Have you ever walked on a narrow sidewalk along a busy road with nothing but a 6″ curb between you and distracted drivers, fearfully mumbling to yourself, please don’t hit me, please don’t hit me? How often have you had to dodge telephone poles, inconveniently-placed parking meters, and lights while you stroll? How many times have you decided to drive a short distance because there weren’t any good options to walk the mile and a half to your destination? Too often, I bet.
Well-designed sidewalks are a critical component of the transformation of the White Flint area into a work-live-play community.
Now you might not think there’s much to say about sidewalks, but take a moment to read this very interesting article, “The Eight Principles of the Sidewalk.” The illustrations in the article effectively demonstrate the difference between good and bad sidewalks.

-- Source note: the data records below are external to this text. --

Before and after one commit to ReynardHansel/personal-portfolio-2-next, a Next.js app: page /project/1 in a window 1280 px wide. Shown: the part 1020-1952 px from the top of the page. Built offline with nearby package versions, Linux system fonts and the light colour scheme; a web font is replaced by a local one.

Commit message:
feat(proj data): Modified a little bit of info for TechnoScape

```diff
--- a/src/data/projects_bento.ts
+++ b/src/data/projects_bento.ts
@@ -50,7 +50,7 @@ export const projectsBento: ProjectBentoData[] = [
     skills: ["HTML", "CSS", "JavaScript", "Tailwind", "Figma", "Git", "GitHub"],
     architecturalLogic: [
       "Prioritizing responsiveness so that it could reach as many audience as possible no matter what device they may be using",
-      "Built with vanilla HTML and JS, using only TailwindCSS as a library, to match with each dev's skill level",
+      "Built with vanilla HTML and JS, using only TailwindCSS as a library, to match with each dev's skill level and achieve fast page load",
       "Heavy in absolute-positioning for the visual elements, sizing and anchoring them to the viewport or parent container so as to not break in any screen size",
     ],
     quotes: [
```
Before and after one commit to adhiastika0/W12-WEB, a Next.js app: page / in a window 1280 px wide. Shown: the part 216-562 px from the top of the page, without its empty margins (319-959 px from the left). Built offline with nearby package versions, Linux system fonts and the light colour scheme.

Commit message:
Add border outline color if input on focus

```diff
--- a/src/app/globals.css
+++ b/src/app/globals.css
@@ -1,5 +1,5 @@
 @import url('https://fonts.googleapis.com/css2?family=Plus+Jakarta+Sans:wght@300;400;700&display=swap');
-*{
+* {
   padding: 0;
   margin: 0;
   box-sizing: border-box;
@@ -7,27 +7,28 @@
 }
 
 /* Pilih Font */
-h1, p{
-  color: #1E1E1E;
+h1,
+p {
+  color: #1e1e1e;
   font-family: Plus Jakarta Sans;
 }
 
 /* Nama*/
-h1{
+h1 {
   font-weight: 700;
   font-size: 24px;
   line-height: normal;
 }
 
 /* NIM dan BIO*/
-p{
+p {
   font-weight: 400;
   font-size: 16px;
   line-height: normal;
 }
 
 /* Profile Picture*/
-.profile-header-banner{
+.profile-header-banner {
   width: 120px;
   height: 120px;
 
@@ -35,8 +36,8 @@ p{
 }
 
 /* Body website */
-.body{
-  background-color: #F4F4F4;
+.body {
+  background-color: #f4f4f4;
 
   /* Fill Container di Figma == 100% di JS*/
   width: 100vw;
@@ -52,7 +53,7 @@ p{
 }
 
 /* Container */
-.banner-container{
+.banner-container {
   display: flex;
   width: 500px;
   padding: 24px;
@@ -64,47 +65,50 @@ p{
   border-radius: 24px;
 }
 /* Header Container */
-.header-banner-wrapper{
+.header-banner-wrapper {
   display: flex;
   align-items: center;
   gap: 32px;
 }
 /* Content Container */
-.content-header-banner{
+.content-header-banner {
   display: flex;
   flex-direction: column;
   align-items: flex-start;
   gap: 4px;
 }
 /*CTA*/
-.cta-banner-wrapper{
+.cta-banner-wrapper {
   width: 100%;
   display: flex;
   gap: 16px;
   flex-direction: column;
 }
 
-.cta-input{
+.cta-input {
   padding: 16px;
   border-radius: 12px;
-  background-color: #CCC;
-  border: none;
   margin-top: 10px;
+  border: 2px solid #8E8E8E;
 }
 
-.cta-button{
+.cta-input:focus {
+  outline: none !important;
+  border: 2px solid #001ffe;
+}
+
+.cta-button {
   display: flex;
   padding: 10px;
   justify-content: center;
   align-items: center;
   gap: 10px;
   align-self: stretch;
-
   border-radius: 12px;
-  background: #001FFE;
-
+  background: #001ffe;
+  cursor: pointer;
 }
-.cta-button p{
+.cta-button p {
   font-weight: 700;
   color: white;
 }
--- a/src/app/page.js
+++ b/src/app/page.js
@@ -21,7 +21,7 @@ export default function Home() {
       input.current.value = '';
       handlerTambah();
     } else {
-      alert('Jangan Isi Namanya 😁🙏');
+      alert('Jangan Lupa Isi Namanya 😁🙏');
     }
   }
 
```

- Sidewalks are made of up three zones: the free zone, where people actually walk; the service zone, where street furniture like benches or trashcans are located; and the transition zone, which gives those on the sidewalk access to buildings lining the street.
- The material used to construct sidewalks needs to be consistent, firm, stable and slip-resistant.
- Sidewalks must be quickly drained of water so puddles don’t form.
- Sidewalks must serve serve those in wheelchairs, on crutches, pregnant women, the elderly, and others with special mobility needs.
- Sidewalks need to connected and integrated within larger transport networks.
- Interesting, vibrant sidewalks that can captivate people will make walking more attractive.
- Adopt strategies to positively influence safety and security.
- Pedestrians must be given clear information and good signage.